The food dispensers are even less complicated though we have always used the ones for purchase at the feed store. A galvanized metal tray holds the chick mash, which incidentally is far different than the adult food, Gerber’s for baby birds. The slide on top has a series of openings through which the chicks stick their little beaks and eat away. The top also helps to keep chick poo out of the food. A simple shallow bowl, however, will work just as well with the exception of keeping the poo and kicked up shavings out, thus increasing your maintenance time.
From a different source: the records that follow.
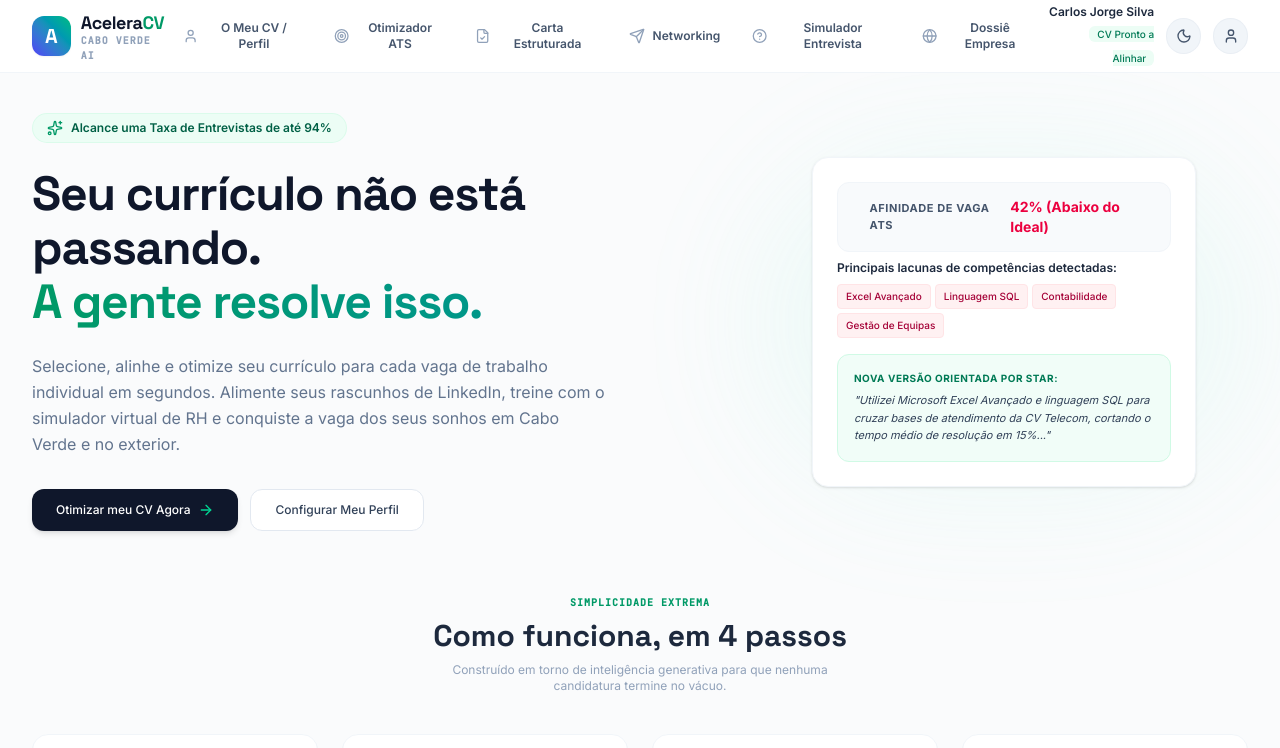
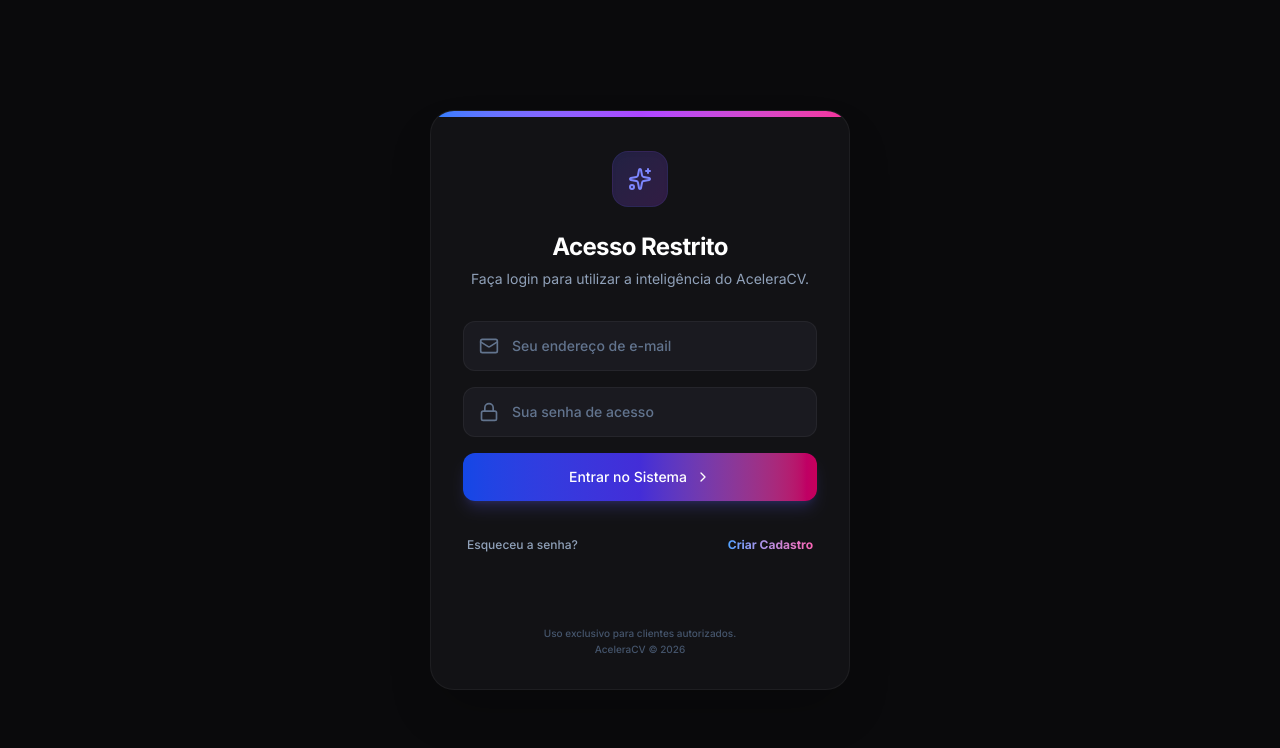
Before and after one commit to crisbh95/aceleracv, a React (Vite) app: page / in a window 1280 px wide. Shown: the top 748 px of the page. Built offline with nearby package versions, Linux system fonts and the light colour scheme.

Commit message:
feat: adicionar tela de login baseada no Impulsiona Carreira com links de cadastro

```diff
--- a/server.ts
+++ b/server.ts
@@ -16,7 +16,7 @@ dotenv.config();
 const app = express();
 app.use(express.json());
 
-const PORT = process.env.PORT || 3005;
+const PORT = process.env.PORT ? parseInt(process.env.PORT, 10) : 3005;
 
 // Rate limiter for API endpoints
 const apiLimiter = rateLimit({
--- a/src/App.tsx
+++ b/src/App.tsx
@@ -13,6 +13,7 @@ import CoverLetter from "./components/CoverLetter";
 import NetworkingGenerator from "./components/NetworkingGenerator";
 import InterviewSimulator from "./components/InterviewSimulator";
 import CompanyDossier from "./components/CompanyDossier";
+import Login from "./components/Login";
 import { ThemeToggle } from "./components/ThemeProvider";
 
 import {
@@ -39,6 +40,7 @@ export default function App() {
   const [cvData, setCvData] = useState<CVData>(DEV_MOCK_CV);
   const [mobileMenuOpen, setMobileMenuOpen] = useState(false);
   const [sharedJobDescription, setSharedJobDescription] = useState("");
+  const [isLoggedIn, setIsLoggedIn] = useState(false);
 
   const navigate = useNavigate();
   const location = useLocation();
@@ -66,6 +68,10 @@ export default function App() {
     setSharedJobDescription(jd);
     localStorage.setItem("aceleracv_job_description", jd);
   };
+
+  if (!isLoggedIn) {
+    return <Login onLogin={() => setIsLoggedIn(true)} />;
+  }
 
   const navItems = [
     { path: "/perfil", label: "O Meu CV / Perfil", icon: User },
--- /dev/null
+++ b/src/components/Login.tsx
@@ -0,0 +1,94 @@
+import React, { useState } from "react";
+import { Sparkles, Mail, Lock, ChevronRight } from "lucide-react";
+
+interface LoginProps {
+  onLogin: () => void;
+}
+
+export default function Login({ onLogin }: LoginProps) {
+  const [email, setEmail] = useState("");
+  const [password, setPassword] = useState("");
+
+  const handleSubmit = (e: React.FormEvent) => {
+    e.preventDefault();
+    if (email && password) {
+      onLogin();
+    }
+  };
+
+  return (
+    <div className="min-h-screen bg-[#0a0a0c] flex flex-col items-center justify-center p-4 font-sans">
+      <div className="w-full max-w-[420px] bg-[#121215] rounded-3xl p-8 relative overflow-hidden shadow-2xl border border-white/5">
+        {/* Top gradient line mimicking the screenshot */}
+        <div className="absolute top-0 left-0 w-full h-1.5 bg-gradient-to-r from-blue-500 via-purple-500 to-pink-500" />
+
+        <div className="flex flex-col items-center text-center space-y-6 mt-2">
+          {/* App Icon */}
+          <div className="w-14 h-14 rounded-2xl bg-gradient-to-br from-indigo-500/20 to-purple-500/20 border border-indigo-500/10 flex items-center justify-center shadow-inner">
+            <Sparkles className="w-6 h-6 text-indigo-400" />
+          </div>
+
+          <div className="space-y-1.5">
+            <h1 className="text-2xl font-bold text-white tracking-tight">Acesso Restrito</h1>
+            <p className="text-sm text-slate-400">Faça login para utilizar a inteligência do AceleraCV.</p>
+          </div>
+
+          <form onSubmit={handleSubmit} className="w-full space-y-4 mt-2">
+            <div className="relative">
+              <div className="absolute inset-y-0 left-0 pl-4 flex items-center pointer-events-none">
+                <Mail className="w-5 h-5 text-slate-500" />
+              </div>
+              <input
+                type="email"
+                value={email}
+                onChange={e => setEmail(e.target.value)}
+                placeholder="Seu endereço de e-mail"
+                className="w-full pl-12 pr-4 py-3.5 bg-[#1a1a20] border border-white/5 rounded-xl text-white placeholder-slate-500 focus:outline-none focus:ring-2 focus:ring-indigo-500/50 transition-all text-sm font-medium"
+                required
+              />
+            </div>
+
+            <div className="relative">
+              <div className="absolute inset-y-0 left-0 pl-4 flex items-center pointer-events-none">
+                <Lock className="w-5 h-5 text-slate-500" />
+              </div>
+              <input
+                type="password"
+                value={password}
+                onChange={e => setPassword(e.target.value)}
+                placeholder="Sua senha de acesso"
+                className="w-full pl-12 pr-4 py-3.5 bg-[#1a1a20] border border-white/5 rounded-xl text-white placeholder-slate-500 focus:outline-none focus:ring-2 focus:ring-indigo-500/50 transition-all text-sm font-medium"
+                required
+              />
+            </div>
+
+            <button
+              type="submit"
+              className="w-full py-3.5 mt-2 bg-gradient-to-r from-blue-700 via-indigo-700 to-pink-700 hover:from-blue-600 hover:via-indigo-600 hover:to-pink-600 text-white rounded-xl font-medium text-sm flex items-center justify-center gap-2 transition-all shadow-lg shadow-indigo-500/20 active:scale-[0.98]"
+            >
+              Entrar no Sistema
+              <ChevronRight className="w-4 h-4" />
+            </button>
+
+            {/* New requested fields: Esqueceu a senha & Cadastro */}
+            <div className="flex items-center justify-between pt-5 px-1">
+              <button type="button" className="text-xs text-slate-400 hover:text-white transition-colors font-medium">
+                Esqueceu a senha?
+              </button>
+              <button type="button" className="text-xs text-transparent bg-clip-text bg-gradient-to-r from-blue-400 to-pink-400 hover:from-blue-300 hover:to-pink-300 transition-colors font-bold">
+                Criar Cadastro
+              </button>
+            </div>
+          </form>
+
+          <div className="pt-8 w-full mt-4">
+            <p className="text-[10px] text-slate-600 leading-relaxed font-medium">
+              Uso exclusivo para clientes autorizados.<br/>
+              AceleraCV © {new Date().getFullYear()}
+            </p>
+          </div>
+        </div>
+      </div>
+    </div>
+  );
+}
```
Chicks are available at multiple sources, feed stores, hatcheries, and farms. For a backyard chicken keeper, your local feed store is the most practical and convenient place to purchase chicks. Most feed stores carry them at least in the spring. The downside of this, however, is that the chicken breeds available will be very limited and, if you have any wishes for fancy chickens with wildly sprouting heads or highly unusual colors, you are bound to be disappointed.
If you have several friends and/or neighbors who are like-minded in their pursuit of backyard chicken husbandry, another option is to go in together on an order from a hatchery. To keep the chicks warm and alive, the employees at the hatchery pack them in tiny boxes and need a minimum amount, typically 25 to send. Believe me, that a lot of chickens. Since beginning our wee pretend farming adventure, we have exclusively used Murray McMurray Hatchery and, for the most part, have been happy with the results. The hatchery ships directly to the main post office in your area and, if you are lucky, they will call you and allow you to pick up your chicks there and then. Our first set of chicks arrived on a Sunday and we were fortunate that a warm-hearted, caring animal lover was on duty at the time. The sooner the chicks get to their new homes, out of their box, and have access to fresh sugar water (more on that tomorrow) and food, the better their chances of survival.
In more rural areas, local farms often offer chicks for sale, typically when they have a broody hen that insisted on hatching a clutch of eggs, many of which are not even hers. Broodiness, or the instinct to sit on and hatch eggs, has mostly been bred out of commercial lines but some are still out there ready and willing to sit 28 long days to prove her mother-based martyrdom.
One very important thing to consider when buying chicks, no matter from whence they come, is to insist on sexed female chicks. Determining the sex of chicks is an art form in itself and mistakes are often made but if you don’t insist on females from the get-go, you will have a bunch of rowdy, non-egg-laying roosters in your back yard fighting and crowing and at times turning aggressive on their owners. Also, roosters do not just crow at sunrise. They start around 3:30 or 4 am, depending on the time of year, and keep going off and on all day, especially if rooming with other roosters. It’s like someone hung Greek letters in your backyard and declared pledge week.
Since we live in the county, we are allowed roosters but we still have had to hasten the demise of a few of them, one who attacked us regularly, one who fought with his coopmates constantly, and one who got into rough sex (yes, the poor hens started losing all their feathers because he enjoyed plucking them out during THE ACT). And yes, they do run around once decapitated with blood spurting from their necks like Old Faithful after the Apocalypse.
Tomorrow, I will conclude this series by discussing what to do after the chickens arrive (you’ll have to wipe some butts), what to expect from your brood, and when to heat up the pan to fry that first egg.
Until next time…